It was the “cheese box on a raft” that helped the Union win the Civil War, claiming a decisive naval victory at a time when northern spirits were waning.
The USS Monitor was the first ironclad warship successfully deployed by the United States Navy. It defeated the Confederate State’s casemate ironclad, the CSA Virginia, at the Battle of Hampton Roads, Virginia, in 1862.
Carol Miller, 75, is the great-great-granddaughter of the Monitor’s Chief Engineer Alban Stimers. She shared her family’s history with the warship at the Walk Down Memory Lane exhibit held by residents on Monday evening at Morada Victoria East Independent Living Community. The event showcased objects from residents’ personal and family histories.
“We have a lot of residents who have a lot of history and a lot of knowledge,” Stephanie DeLaGarza, director of resident services for Morada, said. “We actually had a resident who brought this to our attention a few months ago and wanted to bring some things to show off, so we made it into a walk down memory lane.”
Miller, 75, of New Jersey, moved with her parents to Victoria after retirement.
She and her mother moved together into a Morada home after her father died in 2017.
“That was a hard year for my mom,” Miller said. “My dad died. Then we moved in here during the summer. Then, Hurricane Harvey hit, and we had to be evacuated.”
Her mother died in April, she said. She was 99 years old.
“I remember playing at my grandparents’ home when I was a kid and there was a pocket watch under a glass dome,” Miller said. “I never thought much about it. What kid cares about a pocket watch? Later, I learned it was a gift given to my great-great-grandfather by the president — Grant, I think — because he helped win the Civil War.”
The pocket watch, she said, went to an uncle’s family because he was the oldest sibling.
Miller had on display at the event a photo of Stimers, a booklet about the USS Monitor with a picture of his name in stone at the Mariners’ Museum in Newport News, Virginia, and a model of the ship as well as a picture painted of the battle.

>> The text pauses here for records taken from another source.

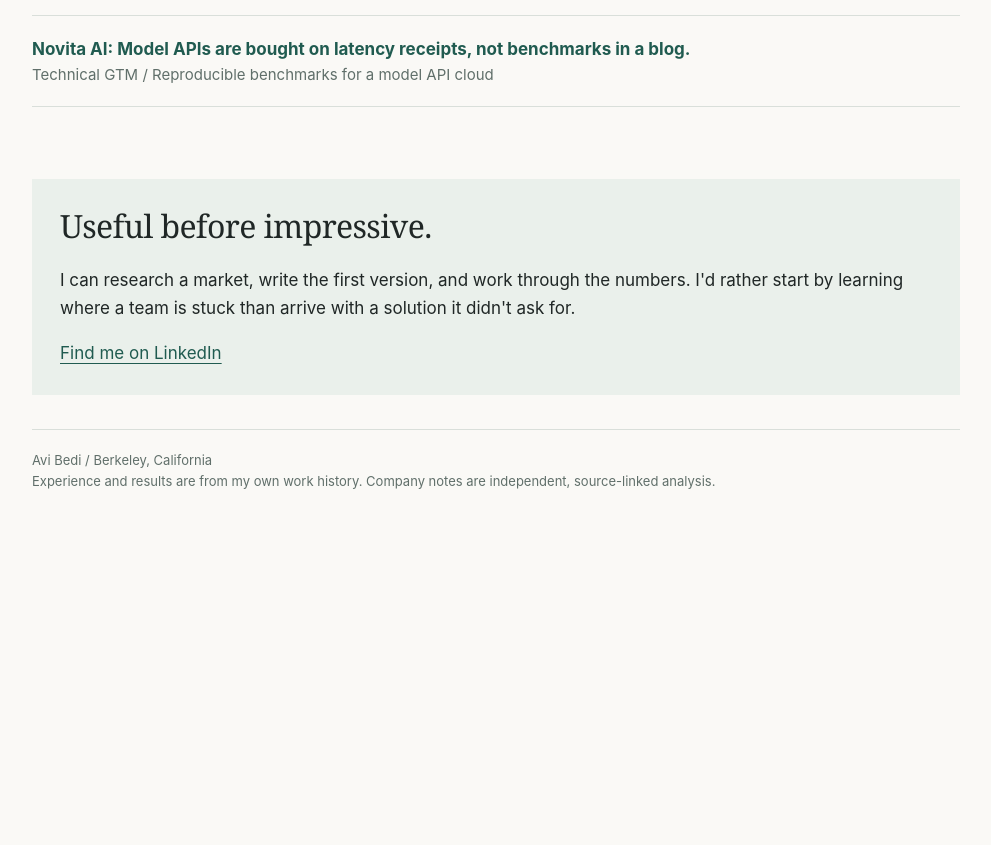
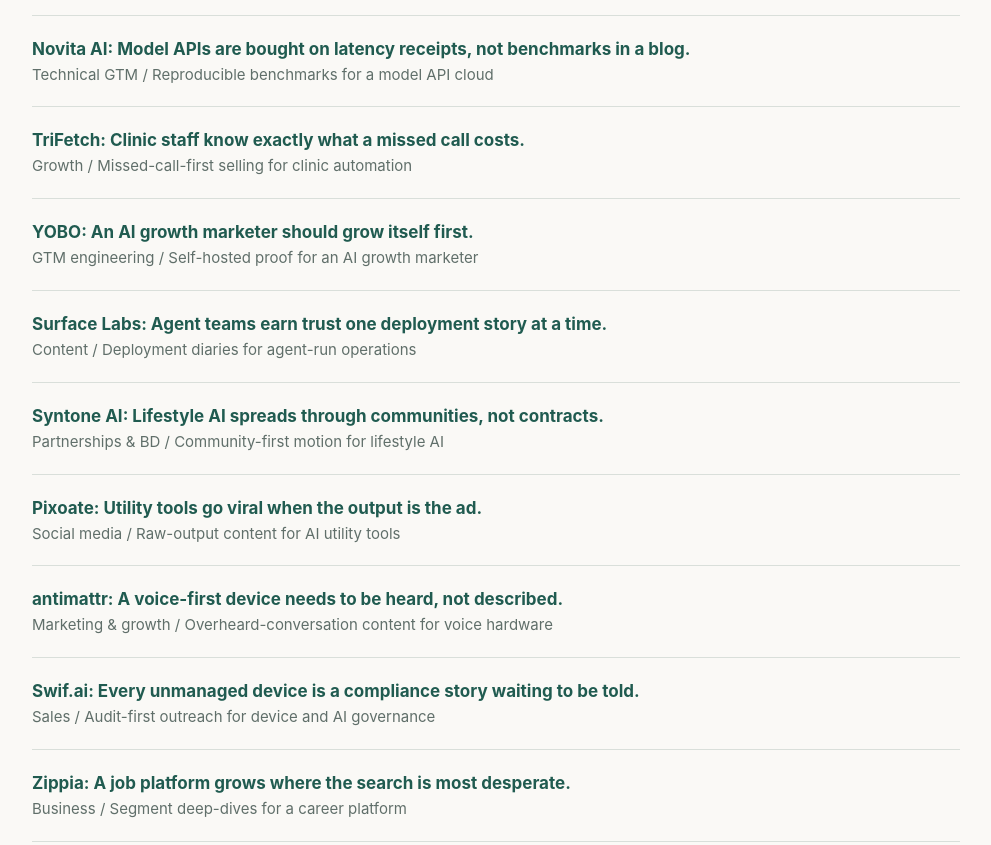
Before and after one commit to Avi3678/gtm-lab, a plain HTML site: page index.html in a window 1280 px wide. Shown: the part 10300-11145 px from the top of the page, without its empty margins (144-1135 px from the left). Before the commit the page ends 10863 px from the top, so only its background shows below. Drawn offline with Linux system fonts and the light colour scheme.

Commit message:
Update index.html

```diff
--- a/index.html
+++ b/index.html
@@ -102,5 +102,13 @@
 <a class="linkrow" href="memo-lobster-social.html"><strong>Lobster Capital: A YC-only fund's content moat is the portfolio itself.</strong><span>Social media / Portfolio-decoded content for a YC-only fund</span></a>
 <a class="linkrow" href="memo-avenueeco-bd.html"><strong>Avenue Eco: An all-in-one platform wins one workflow at a time.</strong><span>Business development / Wedge-first selling for a unified ops platform</span></a>
 <a class="linkrow" href="memo-novita-gtm.html"><strong>Novita AI: Model APIs are bought on latency receipts, not benchmarks in a blog.</strong><span>Technical GTM / Reproducible benchmarks for a model API cloud</span></a>
+<a class="linkrow" href="memo-trifetch-growth.html"><strong>TriFetch: Clinic staff know exactly what a missed call costs.</strong><span>Growth / Missed-call-first selling for clinic automation</span></a>
+<a class="linkrow" href="memo-yobo-gtm.html"><strong>YOBO: An AI growth marketer should grow itself first.</strong><span>GTM engineering / Self-hosted proof for an AI growth marketer</span></a>
+<a class="linkrow" href="memo-surface-content.html"><strong>Surface Labs: Agent teams earn trust one deployment story at a time.</strong><span>Content / Deployment diaries for agent-run operations</span></a>
+<a class="linkrow" href="memo-syntone-bd.html"><strong>Syntone AI: Lifestyle AI spreads through communities, not contracts.</strong><span>Partnerships &amp; BD / Community-first motion for lifestyle AI</span></a>
+<a class="linkrow" href="memo-pixoate-social.html"><strong>Pixoate: Utility tools go viral when the output is the ad.</strong><span>Social media / Raw-output content for AI utility tools</span></a>
+<a class="linkrow" href="memo-antimattr-growth.html"><strong>antimattr: A voice-first device needs to be heard, not described.</strong><span>Marketing &amp; growth / Overheard-conversation content for voice hardware</span></a>
+<a class="linkrow" href="memo-swif-sales.html"><strong>Swif.ai: Every unmanaged device is a compliance story waiting to be told.</strong><span>Sales / Audit-first outreach for device and AI governance</span></a>
+<a class="linkrow" href="memo-zippia-business.html"><strong>Zippia: A job platform grows where the search is most desperate.</strong><span>Business / Segment deep-dives for a career platform</span></a>
 </section>
 <div class="closing"><h2>Useful before impressive.</h2><p>I can research a market, write the first version, and work through the numbers. I'd rather start by learning where a team is stuck than arrive with a solution it didn't ask for.</p><a href="https://www.linkedin.com/in/avisbedi/">Find me on LinkedIn</a></div><footer>Avi Bedi / Berkeley, California<br>Experience and results are from my own work history. Company notes are independent, source-linked analysis.</footer></main></body></html>
```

“He went in to the battle as ‘an observer,’” Miller said. “But it got messy real quick and when a gunner was killed, he had to take over. He knew every bolt on that ship.”
Next to Miller’s memorabilia, on the same table, were two pairs of tiny, graying baby booties.
They belong to Lucille Lewis Gaskamp, 89, of Houston. When she spoke about the booties, which she wore as a baby, her sharp blue eyes sparkled with delight.
“I was born in Houston in 1933, grew up there and graduated in 1950 from Jeff Davis High School,” Gaskamp said, and with a chuckle added, “Well, where haven’t I lived? I’ve lived in Farmington, New Mexico, California, Ganado, Seadrift.”
Her husband served a tour with the Naval Air Photographic Squadron and helped photograph all of South America, she said.
The couple moved to Seadrift in 1967, where Gaskamp’s husband worked for Carbide.
“We had a shrimp boat on the side and a crab boat on the side and four kids,” Gaskamp said.
She has 12 grandkids and 25 great-grandkids now.
“I got them from Oregon to Massachusetts and everywhere in between,” Gaskamp said. “They are all over the United States.”
She has lived at Morada for 12 years. Her husband lived there with her for the first two years, before he died, she said.
Gaskamp also displayed her high school yearbook and a dominoes box, made of huisache, that belonged to her father.
On the same table, Bob McCants displayed a Pyrex coffee percolator pot from about 1950 that he had given his parents as a gift. He said it is a treasure “that shows how times have truly changed.”
The director’s mother, Janie DeLaGarza, displayed her wedding dress and veil from Dec. 20, 1969. She said the dress is “made from a material that is rarely used today called ‘peau de soie.’” The dainty dress was beautifully maintained.
Patsy Dearman Hand contributed a child’s tea set to the exhibit. She said she got the tea set in 1930. When asked how she managed to keep the fragile little dishes so well, she said simply, “I didn’t let my girlfriends play with them.”
Stephanie DeLaGarza said the community will continue to have the event annually.
Morada will host its annual lighted Christmas parade Dec. 5 at 6:30 p.m. The public is encouraged to attend, Karen Slusher, director of Morada sales and marketing said Monday.